The Number Zero

This was me working in a claims call centre- the job that made me realize I should probably just stick with right-brained work.

In order for me to understand math, it has to be in the context of a story, preferrably with lots of emotion.  I'm right-brained, so when someone tells me a story where calculations and numbers are needed, but there's elation or heartbreak involved, I have a decent hope of understanding the math. 

That's why, when I first heard about the Enneagram- a personality typing system that ascribes a personality type to each of the numbers between 1 and 9, a spark of interest was lit.  Fours years after my workshop with him, I still remember a line our teacher said that has nipped at my heels this whole time, "When they discovered irrational numbers, there was an inherent horror in this idea that you could be stuck forever in a repeating decimal that never ended", the repeating decimal a metaphor for being stuck in one of the nine personality ruts.  It was an incredible fusion of left- and right-brained principles for me on a topic that meant so much.  So begins today my search for answers around this connection between math and the transformation of our souls.  And in order to understand irrational numbers, first we have to understand the importance of the discovery of zero.

Plimpton 322, the name of the Babylonian clay tablet discovered by George Plimpton in 1922.  One of the oldest and most recognized mathematical discoveries, it dates back to 1800 BC.  Image courtesy of isaw.nyu.edu. 

It's wierd to think that the number 0 didn't always exist- that it had to be thought up by mathematicians in response to a problem they didn't really know how to define until hundreds of years after Christ.  It was the Indians who first solved the riddle in the context of the place-value system- before that, the Babylonians just left a space where the zero should be (Pickover, 80) and Egyptians used the symbol Nfr- the symbol for beauty and completeness- for zero (source).  But that was cuneiform and hieroglypic math respectively- the kind where you draw a line or symbol for one, and two lines or symbols for two, and so on. 

The number system most cultures use today is a place-holder system called the decimal system with a base of ten and a 0 to distinguish the tenth place from the first, a Hindu invention that changed history forever. 

The introduction of the zero into the decimal system ... was the most significant achievement in the development of a number system, in which calculation with large numbers became feasible.  Without the notion of zero, the ... modeling process in commerce, astronomy, physics, chemistry and industry would have been unthinkable.  The lack of such a symbol is one of the serious drawbacks in the Roman numeral system" (mathematician Hossein Arsham quoted in The Math Book by Clifford Pickover).
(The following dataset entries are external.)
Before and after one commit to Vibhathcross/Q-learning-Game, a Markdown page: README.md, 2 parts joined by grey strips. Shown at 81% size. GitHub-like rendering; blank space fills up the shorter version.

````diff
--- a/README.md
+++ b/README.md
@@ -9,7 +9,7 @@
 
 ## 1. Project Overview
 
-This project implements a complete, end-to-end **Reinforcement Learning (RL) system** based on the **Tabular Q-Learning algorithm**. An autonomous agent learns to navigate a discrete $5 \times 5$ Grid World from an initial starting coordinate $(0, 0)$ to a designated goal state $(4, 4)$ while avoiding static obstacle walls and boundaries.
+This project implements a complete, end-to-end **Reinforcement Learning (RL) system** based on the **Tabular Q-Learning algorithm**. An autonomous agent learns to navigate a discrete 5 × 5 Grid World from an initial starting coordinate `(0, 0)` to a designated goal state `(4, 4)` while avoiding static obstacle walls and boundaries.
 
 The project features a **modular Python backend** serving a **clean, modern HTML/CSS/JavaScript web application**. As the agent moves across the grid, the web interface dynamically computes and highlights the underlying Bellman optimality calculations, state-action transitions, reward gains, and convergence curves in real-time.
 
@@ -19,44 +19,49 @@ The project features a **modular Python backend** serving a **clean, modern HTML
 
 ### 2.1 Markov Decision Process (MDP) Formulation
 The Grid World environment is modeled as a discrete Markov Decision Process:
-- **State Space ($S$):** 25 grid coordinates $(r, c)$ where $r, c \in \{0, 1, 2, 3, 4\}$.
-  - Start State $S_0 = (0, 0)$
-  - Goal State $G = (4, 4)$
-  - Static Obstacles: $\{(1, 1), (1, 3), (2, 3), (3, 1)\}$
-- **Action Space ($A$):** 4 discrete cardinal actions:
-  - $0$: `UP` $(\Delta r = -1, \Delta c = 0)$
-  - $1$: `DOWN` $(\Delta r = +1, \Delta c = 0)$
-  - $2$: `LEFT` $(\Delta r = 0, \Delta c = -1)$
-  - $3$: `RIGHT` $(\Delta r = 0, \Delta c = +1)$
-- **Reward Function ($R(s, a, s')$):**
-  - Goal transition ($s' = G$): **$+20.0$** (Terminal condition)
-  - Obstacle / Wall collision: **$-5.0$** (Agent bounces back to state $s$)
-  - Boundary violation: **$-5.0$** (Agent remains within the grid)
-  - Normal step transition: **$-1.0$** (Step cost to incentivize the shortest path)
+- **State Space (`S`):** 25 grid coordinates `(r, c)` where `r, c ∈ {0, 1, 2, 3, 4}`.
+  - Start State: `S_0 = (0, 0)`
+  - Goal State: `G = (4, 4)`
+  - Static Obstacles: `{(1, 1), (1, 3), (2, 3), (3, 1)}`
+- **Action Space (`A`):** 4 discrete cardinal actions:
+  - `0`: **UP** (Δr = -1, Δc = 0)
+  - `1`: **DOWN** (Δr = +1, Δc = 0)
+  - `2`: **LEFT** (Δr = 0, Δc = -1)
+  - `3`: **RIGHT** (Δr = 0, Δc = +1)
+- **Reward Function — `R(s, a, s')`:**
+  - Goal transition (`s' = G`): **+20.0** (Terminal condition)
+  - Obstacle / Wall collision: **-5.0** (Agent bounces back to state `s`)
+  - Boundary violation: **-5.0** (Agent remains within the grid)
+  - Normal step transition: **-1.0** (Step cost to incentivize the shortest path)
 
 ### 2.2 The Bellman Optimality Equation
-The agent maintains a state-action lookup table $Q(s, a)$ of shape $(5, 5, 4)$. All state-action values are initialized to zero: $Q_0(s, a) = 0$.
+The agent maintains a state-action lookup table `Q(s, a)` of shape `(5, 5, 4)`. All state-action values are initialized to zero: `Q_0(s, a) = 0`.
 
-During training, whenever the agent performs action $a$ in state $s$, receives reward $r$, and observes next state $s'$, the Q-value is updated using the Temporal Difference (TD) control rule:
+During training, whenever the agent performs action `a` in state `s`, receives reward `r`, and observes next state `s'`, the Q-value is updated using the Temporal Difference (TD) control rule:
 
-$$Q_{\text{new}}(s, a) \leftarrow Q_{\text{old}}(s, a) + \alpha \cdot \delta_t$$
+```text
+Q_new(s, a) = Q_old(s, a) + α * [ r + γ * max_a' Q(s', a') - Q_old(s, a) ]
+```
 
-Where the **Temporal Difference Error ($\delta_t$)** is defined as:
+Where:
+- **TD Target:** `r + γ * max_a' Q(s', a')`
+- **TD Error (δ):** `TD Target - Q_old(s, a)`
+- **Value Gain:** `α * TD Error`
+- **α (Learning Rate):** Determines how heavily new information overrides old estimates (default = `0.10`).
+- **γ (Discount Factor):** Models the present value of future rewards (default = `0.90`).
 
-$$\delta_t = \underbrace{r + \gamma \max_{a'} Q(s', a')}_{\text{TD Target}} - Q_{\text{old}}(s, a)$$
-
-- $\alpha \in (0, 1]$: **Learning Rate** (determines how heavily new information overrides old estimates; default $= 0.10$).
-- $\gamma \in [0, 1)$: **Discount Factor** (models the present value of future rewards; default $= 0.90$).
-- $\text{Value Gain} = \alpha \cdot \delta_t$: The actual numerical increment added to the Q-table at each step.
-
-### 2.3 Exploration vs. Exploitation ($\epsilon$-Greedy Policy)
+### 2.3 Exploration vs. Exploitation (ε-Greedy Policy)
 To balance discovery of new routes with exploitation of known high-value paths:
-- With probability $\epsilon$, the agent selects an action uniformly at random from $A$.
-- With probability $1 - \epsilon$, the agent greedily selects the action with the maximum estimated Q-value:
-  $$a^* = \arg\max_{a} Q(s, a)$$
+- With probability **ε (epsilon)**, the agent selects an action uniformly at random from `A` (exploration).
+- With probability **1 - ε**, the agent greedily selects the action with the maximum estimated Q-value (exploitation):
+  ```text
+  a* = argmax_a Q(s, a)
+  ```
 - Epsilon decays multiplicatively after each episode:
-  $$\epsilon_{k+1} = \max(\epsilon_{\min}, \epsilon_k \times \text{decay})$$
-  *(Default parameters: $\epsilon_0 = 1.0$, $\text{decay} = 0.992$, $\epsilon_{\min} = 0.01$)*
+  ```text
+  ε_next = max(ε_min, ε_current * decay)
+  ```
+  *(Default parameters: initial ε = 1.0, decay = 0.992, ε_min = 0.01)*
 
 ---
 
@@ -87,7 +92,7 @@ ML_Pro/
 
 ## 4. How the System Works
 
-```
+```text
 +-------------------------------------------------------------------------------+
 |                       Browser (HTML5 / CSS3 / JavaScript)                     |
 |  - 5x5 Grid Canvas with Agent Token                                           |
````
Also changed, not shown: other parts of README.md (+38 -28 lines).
"Right in the center of this image the characters '270' stand out, surprisingly modern numerals etched in an ancient temple in Gwalior." Image and caption from smithsonianmag.com

The oldest undisputed documentation for the Indians' use of the 0 is in from a tablet in Gwalior, India, dated to 876 AD.  Their mathematicians used a small, raised circle to hold its place.  The Bakhshali manuscript, found around Pakistan in 1881 might be older than that, but nobody agrees on how old it is.  Mathematician Amir Aczel just came out with a book that describes his search for an even older zero, and he says he found it in Cambodia inscribed on a stone listed as K-127, which would date to 683 AD, about 200 years older than the Gwalior one. 

Fibonacci.  Illustration courtesy of www.storyofmathematics.com

Fibonacci.  Illustration courtesy of www.storyofmathematics.com

From India, the idea of the zero spread to the Persians, then to the Arabs who traded with India, then finally to Europe in the 12th century when the Moors conquered Spain.  It wasn't until Fibonacci, an Italian merchant and mathematician, translated the 9th century works of Mohammed Ibn Musa Al-Khowarizmi into Latin for other businessmen that Europe started to "see the light" and abandon its awkward Roman numeral system (source).  Slowly, over the next three hundred years, the use of the zero spread from its tight bankers' and mercantile circle outward to the common European, enabling Europe to shed the shackles of the Middle ages and enter the thriving Renaissance period.